RECORDS SHOWN section start
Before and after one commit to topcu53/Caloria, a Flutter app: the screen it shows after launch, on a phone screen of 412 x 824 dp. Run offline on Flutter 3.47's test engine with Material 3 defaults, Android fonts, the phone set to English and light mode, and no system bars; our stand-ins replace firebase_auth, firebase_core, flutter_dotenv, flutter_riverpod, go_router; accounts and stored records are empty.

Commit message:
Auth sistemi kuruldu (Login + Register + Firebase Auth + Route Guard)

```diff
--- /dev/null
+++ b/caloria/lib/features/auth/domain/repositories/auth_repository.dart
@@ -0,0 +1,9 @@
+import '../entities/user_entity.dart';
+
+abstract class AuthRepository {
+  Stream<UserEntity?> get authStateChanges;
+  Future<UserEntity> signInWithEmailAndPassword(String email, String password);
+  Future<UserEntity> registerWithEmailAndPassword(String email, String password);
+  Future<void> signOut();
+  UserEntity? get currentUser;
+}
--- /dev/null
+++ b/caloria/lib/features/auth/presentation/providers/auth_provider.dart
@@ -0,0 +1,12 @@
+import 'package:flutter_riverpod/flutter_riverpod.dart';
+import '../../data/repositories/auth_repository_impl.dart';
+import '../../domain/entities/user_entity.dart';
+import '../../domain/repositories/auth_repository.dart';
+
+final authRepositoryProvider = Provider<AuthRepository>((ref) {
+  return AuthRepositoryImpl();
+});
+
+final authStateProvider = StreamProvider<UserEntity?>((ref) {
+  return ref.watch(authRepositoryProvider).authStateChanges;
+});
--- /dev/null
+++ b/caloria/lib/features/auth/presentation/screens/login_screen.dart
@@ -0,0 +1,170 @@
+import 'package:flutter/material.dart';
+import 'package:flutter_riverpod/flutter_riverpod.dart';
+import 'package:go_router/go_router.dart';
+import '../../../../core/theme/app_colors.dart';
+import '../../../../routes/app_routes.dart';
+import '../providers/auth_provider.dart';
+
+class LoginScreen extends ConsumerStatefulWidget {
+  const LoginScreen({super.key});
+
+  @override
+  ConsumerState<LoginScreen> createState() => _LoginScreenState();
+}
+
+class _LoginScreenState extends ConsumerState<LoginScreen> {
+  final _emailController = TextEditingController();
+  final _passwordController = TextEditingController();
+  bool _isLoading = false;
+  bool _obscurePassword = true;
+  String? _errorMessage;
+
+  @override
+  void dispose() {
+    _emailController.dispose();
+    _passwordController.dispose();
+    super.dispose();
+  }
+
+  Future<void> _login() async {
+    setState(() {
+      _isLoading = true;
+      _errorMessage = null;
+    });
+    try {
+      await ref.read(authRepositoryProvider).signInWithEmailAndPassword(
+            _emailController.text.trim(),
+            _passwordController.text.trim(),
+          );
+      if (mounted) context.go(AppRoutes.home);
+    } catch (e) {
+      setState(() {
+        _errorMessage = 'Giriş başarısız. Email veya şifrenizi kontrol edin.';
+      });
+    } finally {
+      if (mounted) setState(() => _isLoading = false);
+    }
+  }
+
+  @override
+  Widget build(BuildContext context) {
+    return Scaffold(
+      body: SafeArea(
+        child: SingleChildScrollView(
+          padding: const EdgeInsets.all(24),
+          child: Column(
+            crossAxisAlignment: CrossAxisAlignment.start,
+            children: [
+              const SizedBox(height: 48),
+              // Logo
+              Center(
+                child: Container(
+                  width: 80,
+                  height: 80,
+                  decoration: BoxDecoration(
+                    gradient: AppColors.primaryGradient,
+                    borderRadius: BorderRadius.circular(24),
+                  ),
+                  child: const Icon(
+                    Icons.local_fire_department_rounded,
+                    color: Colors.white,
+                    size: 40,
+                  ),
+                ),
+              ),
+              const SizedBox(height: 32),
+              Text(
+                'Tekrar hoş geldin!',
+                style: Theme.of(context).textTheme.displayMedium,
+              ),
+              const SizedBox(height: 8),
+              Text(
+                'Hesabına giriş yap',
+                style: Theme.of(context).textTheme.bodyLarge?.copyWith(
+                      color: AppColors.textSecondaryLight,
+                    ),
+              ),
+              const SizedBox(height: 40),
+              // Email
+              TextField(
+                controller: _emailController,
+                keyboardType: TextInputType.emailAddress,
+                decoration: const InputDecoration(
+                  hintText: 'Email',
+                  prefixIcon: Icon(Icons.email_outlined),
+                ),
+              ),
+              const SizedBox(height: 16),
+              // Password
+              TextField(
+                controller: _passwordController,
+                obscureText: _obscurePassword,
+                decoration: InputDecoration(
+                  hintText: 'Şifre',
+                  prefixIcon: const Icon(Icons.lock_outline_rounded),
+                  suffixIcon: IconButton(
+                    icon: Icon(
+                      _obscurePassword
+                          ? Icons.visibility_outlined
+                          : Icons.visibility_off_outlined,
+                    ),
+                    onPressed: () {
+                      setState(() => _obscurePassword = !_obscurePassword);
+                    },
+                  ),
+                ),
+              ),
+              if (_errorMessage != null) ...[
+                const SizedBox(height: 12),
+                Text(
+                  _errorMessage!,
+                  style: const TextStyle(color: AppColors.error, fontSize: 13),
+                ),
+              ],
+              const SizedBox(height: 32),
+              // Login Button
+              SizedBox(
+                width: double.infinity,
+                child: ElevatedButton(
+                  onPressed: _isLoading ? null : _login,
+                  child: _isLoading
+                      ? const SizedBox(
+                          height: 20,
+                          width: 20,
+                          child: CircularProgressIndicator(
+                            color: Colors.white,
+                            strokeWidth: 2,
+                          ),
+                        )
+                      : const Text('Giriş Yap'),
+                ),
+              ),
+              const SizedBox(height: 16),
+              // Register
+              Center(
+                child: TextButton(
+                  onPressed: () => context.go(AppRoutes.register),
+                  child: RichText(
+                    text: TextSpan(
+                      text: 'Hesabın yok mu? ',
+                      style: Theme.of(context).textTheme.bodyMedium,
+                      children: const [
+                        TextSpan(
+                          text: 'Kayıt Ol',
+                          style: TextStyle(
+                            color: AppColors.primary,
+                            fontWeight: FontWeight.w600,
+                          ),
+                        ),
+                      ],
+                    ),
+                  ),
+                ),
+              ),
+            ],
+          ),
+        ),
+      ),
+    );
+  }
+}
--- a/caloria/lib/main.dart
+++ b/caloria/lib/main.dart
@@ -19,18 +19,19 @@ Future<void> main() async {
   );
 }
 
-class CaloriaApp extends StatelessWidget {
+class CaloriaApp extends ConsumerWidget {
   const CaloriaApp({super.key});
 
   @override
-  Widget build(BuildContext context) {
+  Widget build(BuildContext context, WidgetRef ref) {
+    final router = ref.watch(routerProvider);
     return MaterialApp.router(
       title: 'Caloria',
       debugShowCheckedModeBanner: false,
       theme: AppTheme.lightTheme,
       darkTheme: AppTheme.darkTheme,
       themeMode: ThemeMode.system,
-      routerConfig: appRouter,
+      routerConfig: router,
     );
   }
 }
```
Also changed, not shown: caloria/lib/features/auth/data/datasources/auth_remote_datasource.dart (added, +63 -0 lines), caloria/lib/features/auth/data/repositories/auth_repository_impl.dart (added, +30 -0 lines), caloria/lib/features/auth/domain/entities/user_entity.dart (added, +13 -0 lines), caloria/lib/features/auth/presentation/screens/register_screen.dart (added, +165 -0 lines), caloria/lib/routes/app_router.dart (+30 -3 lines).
RECORDS SHOWN section end
[TASK REQUIREMENTS] Give back every entry exactly, with nothing left out.

[TASK RESULT]
Before and after one commit to topcu53/Caloria, a Flutter app: the screen it shows after launch, on a phone screen of 412 x 824 dp. Run offline on Flutter 3.47's test engine with Material 3 defaults, Android fonts, the phone set to English and light mode, and no system bars; our stand-ins replace firebase_auth, firebase_core, flutter_dotenv, flutter_riverpod, go_router; accounts and stored records are empty.

Commit message:
Auth sistemi kuruldu (Login + Register + Firebase Auth + Route Guard)

```diff
--- /dev/null
+++ b/caloria/lib/features/auth/domain/repositories/auth_repository.dart
@@ -0,0 +1,9 @@
+import '../entities/user_entity.dart';
+
+abstract class AuthRepository {
+  Stream<UserEntity?> get authStateChanges;
+  Future<UserEntity> signInWithEmailAndPassword(String email, String password);
+  Future<UserEntity> registerWithEmailAndPassword(String email, String password);
+  Future<void> signOut();
+  UserEntity? get currentUser;
+}
--- /dev/null
+++ b/caloria/lib/features/auth/presentation/providers/auth_provider.dart
@@ -0,0 +1,12 @@
+import 'package:flutter_riverpod/flutter_riverpod.dart';
+import '../../data/repositories/auth_repository_impl.dart';
+import '../../domain/entities/user_entity.dart';
+import '../../domain/repositories/auth_repository.dart';
+
+final authRepositoryProvider = Provider<AuthRepository>((ref) {
+  return AuthRepositoryImpl();
+});
+
+final authStateProvider = StreamProvider<UserEntity?>((ref) {
+  return ref.watch(authRepositoryProvider).authStateChanges;
+});
--- /dev/null
+++ b/caloria/lib/features/auth/presentation/screens/login_screen.dart
@@ -0,0 +1,170 @@
+import 'package:flutter/material.dart';
+import 'package:flutter_riverpod/flutter_riverpod.dart';
+import 'package:go_router/go_router.dart';
+import '../../../../core/theme/app_colors.dart';
+import '../../../../routes/app_routes.dart';
+import '../providers/auth_provider.dart';
+
+class LoginScreen extends ConsumerStatefulWidget {
+  const LoginScreen({super.key});
+
+  @override
+  ConsumerState<LoginScreen> createState() => _LoginScreenState();
+}
+
+class _LoginScreenState extends ConsumerState<LoginScreen> {
+  final _emailController = TextEditingController();
+  final _passwordController = TextEditingController();
+  bool _isLoading = false;
+  bool _obscurePassword = true;
+  String? _errorMessage;
+
+  @override
+  void dispose() {
+    _emailController.dispose();
+    _passwordController.dispose();
+    super.dispose();
+  }
+
+  Future<void> _login() async {
+    setState(() {
+      _isLoading = true;
+      _errorMessage = null;
+    });
+    try {
+      await ref.read(authRepositoryProvider).signInWithEmailAndPassword(
+            _emailController.text.trim(),
+            _passwordController.text.trim(),
+          );
+      if (mounted) context.go(AppRoutes.home);
+    } catch (e) {
+      setState(() {
+        _errorMessage = 'Giriş başarısız. Email veya şifrenizi kontrol edin.';
+      });
+    } finally {
+      if (mounted) setState(() => _isLoading = false);
+    }
+  }
+
+  @override
+  Widget build(BuildContext context) {
+    return Scaffold(
+      body: SafeArea(
+        child: SingleChildScrollView(
+          padding: const EdgeInsets.all(24),
+          child: Column(
+            crossAxisAlignment: CrossAxisAlignment.start,
+            children: [
+              const SizedBox(height: 48),
+              // Logo
+              Center(
+                child: Container(
+                  width: 80,
+                  height: 80,
+                  decoration: BoxDecoration(
+                    gradient: AppColors.primaryGradient,
+                    borderRadius: BorderRadius.circular(24),
+                  ),
+                  child: const Icon(
+                    Icons.local_fire_department_rounded,
+                    color: Colors.white,
+                    size: 40,
+                  ),
+                ),
+              ),
+              const SizedBox(height: 32),
+              Text(
+                'Tekrar hoş geldin!',
+                style: Theme.of(context).textTheme.displayMedium,
+              ),
+              const SizedBox(height: 8),
+              Text(
+                'Hesabına giriş yap',
+                style: Theme.of(context).textTheme.bodyLarge?.copyWith(
+                      color: AppColors.textSecondaryLight,
+                    ),
+              ),
+              const SizedBox(height: 40),
+              // Email
+              TextField(
+                controller: _emailController,
+                keyboardType: TextInputType.emailAddress,
+                decoration: const InputDecoration(
+                  hintText: 'Email',
+                  prefixIcon: Icon(Icons.email_outlined),
+                ),
+              ),
+              const SizedBox(height: 16),
+              // Password
+              TextField(
+                controller: _passwordController,
+                obscureText: _obscurePassword,
+                decoration: InputDecoration(
+                  hintText: 'Şifre',
+                  prefixIcon: const Icon(Icons.lock_outline_rounded),
+                  suffixIcon: IconButton(
+                    icon: Icon(
+                      _obscurePassword
+                          ? Icons.visibility_outlined
+                          : Icons.visibility_off_outlined,
+                    ),
+                    onPressed: () {
+                      setState(() => _obscurePassword = !_obscurePassword);
+                    },
+                  ),
+                ),
+              ),
+              if (_errorMessage != null) ...[
+                const SizedBox(height: 12),
+                Text(
+                  _errorMessage!,
+                  style: const TextStyle(color: AppColors.error, fontSize: 13),
+                ),
+              ],
+              const SizedBox(height: 32),
+              // Login Button
+              SizedBox(
+                width: double.infinity,
+                child: ElevatedButton(
+                  onPressed: _isLoading ? null : _login,
+                  child: _isLoading
+                      ? const SizedBox(
+                          height: 20,
+                          width: 20,
+                          child: CircularProgressIndicator(
+                            color: Colors.white,
+                            strokeWidth: 2,
+                          ),
+                        )
+                      : const Text('Giriş Yap'),
+                ),
+              ),
+              const SizedBox(height: 16),
+              // Register
+              Center(
+                child: TextButton(
+                  onPressed: () => context.go(AppRoutes.register),
+                  child: RichText(
+                    text: TextSpan(
+                      text: 'Hesabın yok mu? ',
+                      style: Theme.of(context).textTheme.bodyMedium,
+                      children: const [
+                        TextSpan(
+                          text: 'Kayıt Ol',
+                          style: TextStyle(
+                            color: AppColors.primary,
+                            fontWeight: FontWeight.w600,
+                          ),
+                        ),
+                      ],
+                    ),
+                  ),
+                ),
+              ),
+            ],
+          ),
+        ),
+      ),
+    );
+  }
+}
--- a/caloria/lib/main.dart
+++ b/caloria/lib/main.dart
@@ -19,18 +19,19 @@ Future<void> main() async {
   );
 }
 
-class CaloriaApp extends StatelessWidget {
+class CaloriaApp extends ConsumerWidget {
   const CaloriaApp({super.key});
 
   @override
-  Widget build(BuildContext context) {
+  Widget build(BuildContext context, WidgetRef ref) {
+    final router = ref.watch(routerProvider);
     return MaterialApp.router(
       title: 'Caloria',
       debugShowCheckedModeBanner: false,
       theme: AppTheme.lightTheme,
       darkTheme: AppTheme.darkTheme,
       themeMode: ThemeMode.system,
-      routerConfig: appRouter,
+      routerConfig: router,
     );
   }
 }
```
Also changed, not shown: caloria/lib/features/auth/data/datasources/auth_remote_datasource.dart (added, +63 -0 lines), caloria/lib/features/auth/data/repositories/auth_repository_impl.dart (added, +30 -0 lines), caloria/lib/features/auth/domain/entities/user_entity.dart (added, +13 -0 lines), caloria/lib/features/auth/presentation/screens/register_screen.dart (added, +165 -0 lines), caloria/lib/routes/app_router.dart (+30 -3 lines).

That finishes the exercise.